### Exercise aim
Your task is to copy every line of the entries that holds the word "align".

### Source material
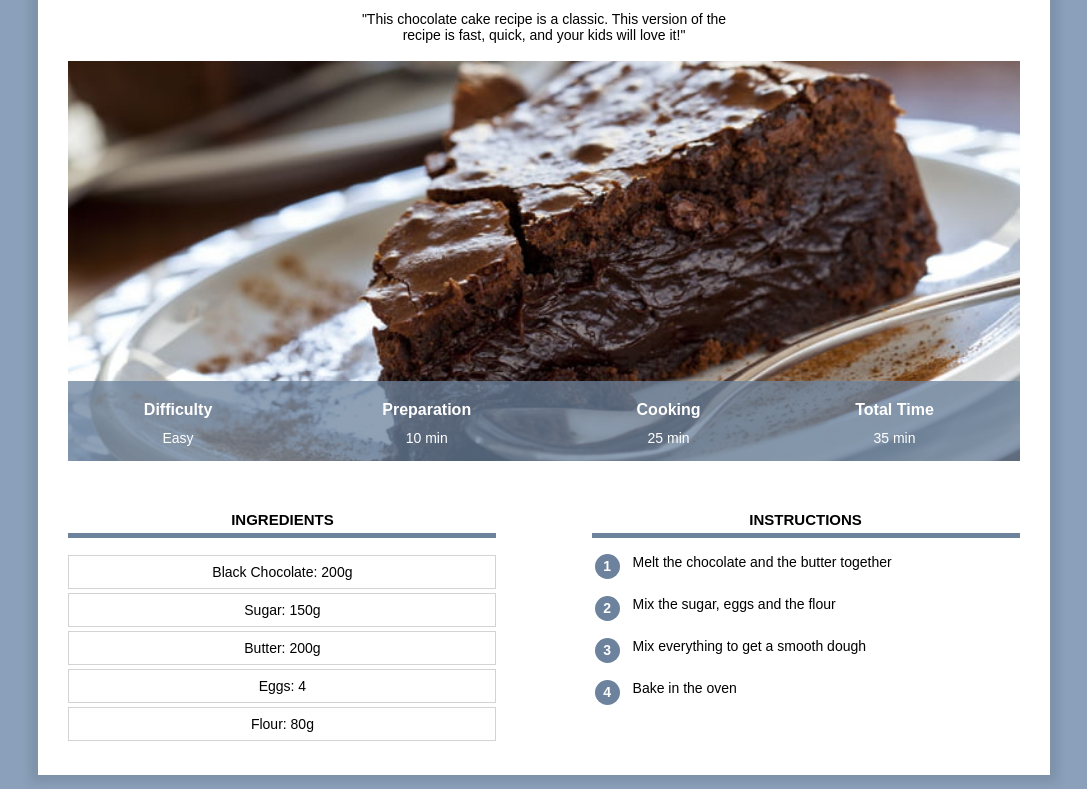
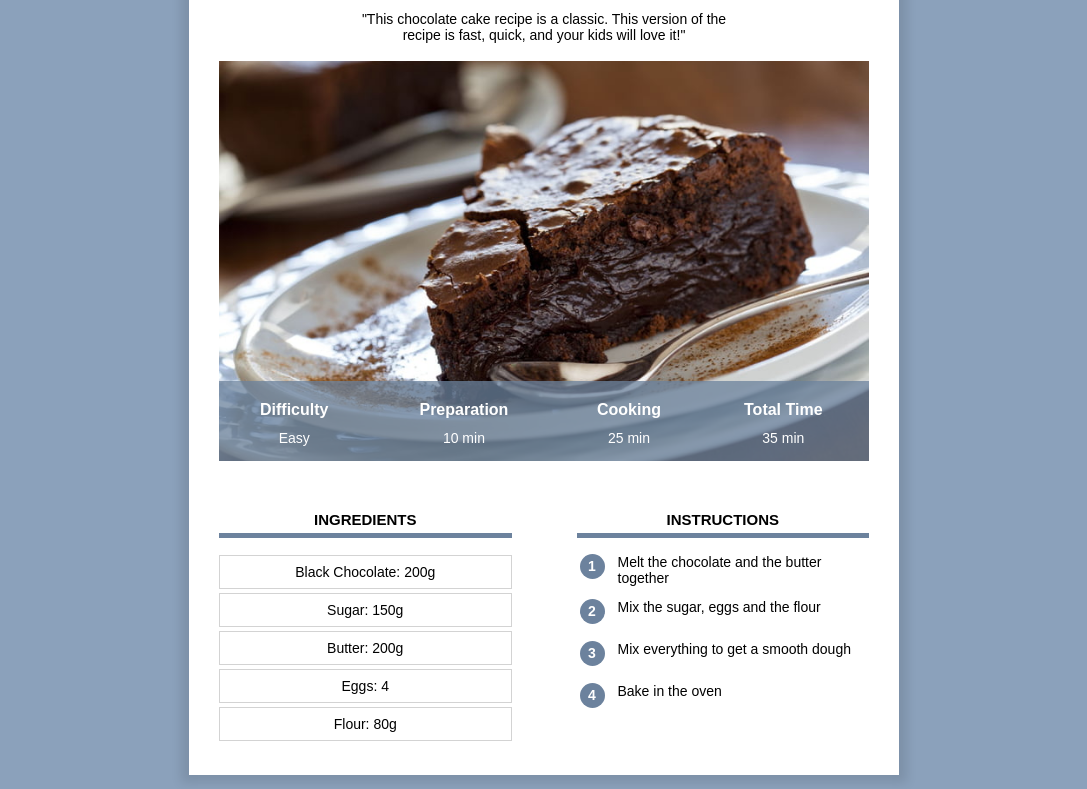
Before and after one commit to elemento-p/recipe_site, a plain HTML site: page index.html in a window 1280 px wide. Shown: the part 149-938 px from the top of the page, without its empty margins (96-1183 px from the left). Drawn offline with Linux system fonts and the light colour scheme.

Commit message:
Add files via upload
modified css for responsive design

```diff
--- a/index.html
+++ b/index.html
@@ -3,6 +3,7 @@
     <head>
         <title>Chocolate Cake</title>
         <meta charset="UTF-8">
+        <meta name="viewport" content="width=device-width, initial-scale=1.0">
         <link rel="stylesheet" href="recipe.css">
     </head>
 
--- a/recipe.css
+++ b/recipe.css
@@ -26,9 +26,9 @@ div.category {
 
 div.content {
     background-color: white;
-    margin: 60px 10% 80px 10%;
-    padding: 0px 30px 30px 30px;
-    min-width: 350px;
+    margin: 40px 8px 40px 8px;
+    padding: 0px 8px 20px 8px;
+    /*min-width: 350px; */
     box-shadow: 0px 0px 10px 8px rgba(0, 0, 0, 0.1);
     overflow: visible;
 }
@@ -70,20 +70,20 @@ table.info {
     width: 100%;
     color: white;
     background-color: #6C829DC0;    /* C0 is opacity of 69% */
-    height: 80px;
+    height: 50px;
 }
 
 table.info td {
     /* all of the table that has a info call with w/ td */
     text-align: center;
     vertical-align: top;
-    font-size: 14px;
+    font-size: 12px;
 }
 
 table.info th {
     vertical-align: bottom;
     padding-bottom: 8px;
-    font-size: 16px;
+    font-size: 14px;
 }
 
 img.info {
@@ -95,7 +95,7 @@ img.info {
 }
 
 div.col{
-    width: 45%;
+    width: 100%;
     margin-top: 20px;
 }
 
@@ -109,12 +109,12 @@ div.col h2 {
 
 div.col1 {
     display: inline-block;
-    margin-right: 10%;
+    /* margin-right: 10%; */
 }
 
-div.col2 {
-    float: right;
-}
+ /* div.col2 { */
+   /* float: right; */
+/* }   */
 
 div.ingredients p {
     text-align: center;
@@ -152,3 +152,54 @@ table.instructions td {
 table.instructions tr {
     height: 40px;  /* min and max won't work in table, but height acts like min-height */
 }
+
+/*Desktop style
+this section defines if site is on mobile or desktop, 768px is the breakpoint
+div.content above is setup to mobile screens and below is for desktop, margin and padding is different
+
+everything below overrides specific settings from above*/
+@media only screen and (min-width: 768px) {
+    div.content {
+        margin: 60px 10% 80px 10%;
+        padding: 0px 30px 30px 30px;
+        min-width: 350px;
+        max-width: 650px;
+        /* deleted anything that is duplicate of div.content above */
+    }
+
+    table.info {
+        height: 80px;
+    }
+
+    table.info td {
+        /* all of the table that has a info call with w/ td */
+        font-size: 14px;
+    }
+
+    table.info th {
+        font-size: 16px;
+    }
+
+    div.col{
+        width: 45%;
+
+    }
+
+    div.col1 {
+        margin-right: 10%;
+    }
+
+    div.col2 {
+        float: right;
+    }
+
+}
+
+/* very large screen */
+@media only screen and (min-width: 768px) {
+    div.content {
+        margin-left: auto;
+        margin-right: auto;
+        width: 650px;
+    }
+}
```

### Exercise output
     text-align: center;
     vertical-align: top;
     vertical-align: bottom;
     text-align: center;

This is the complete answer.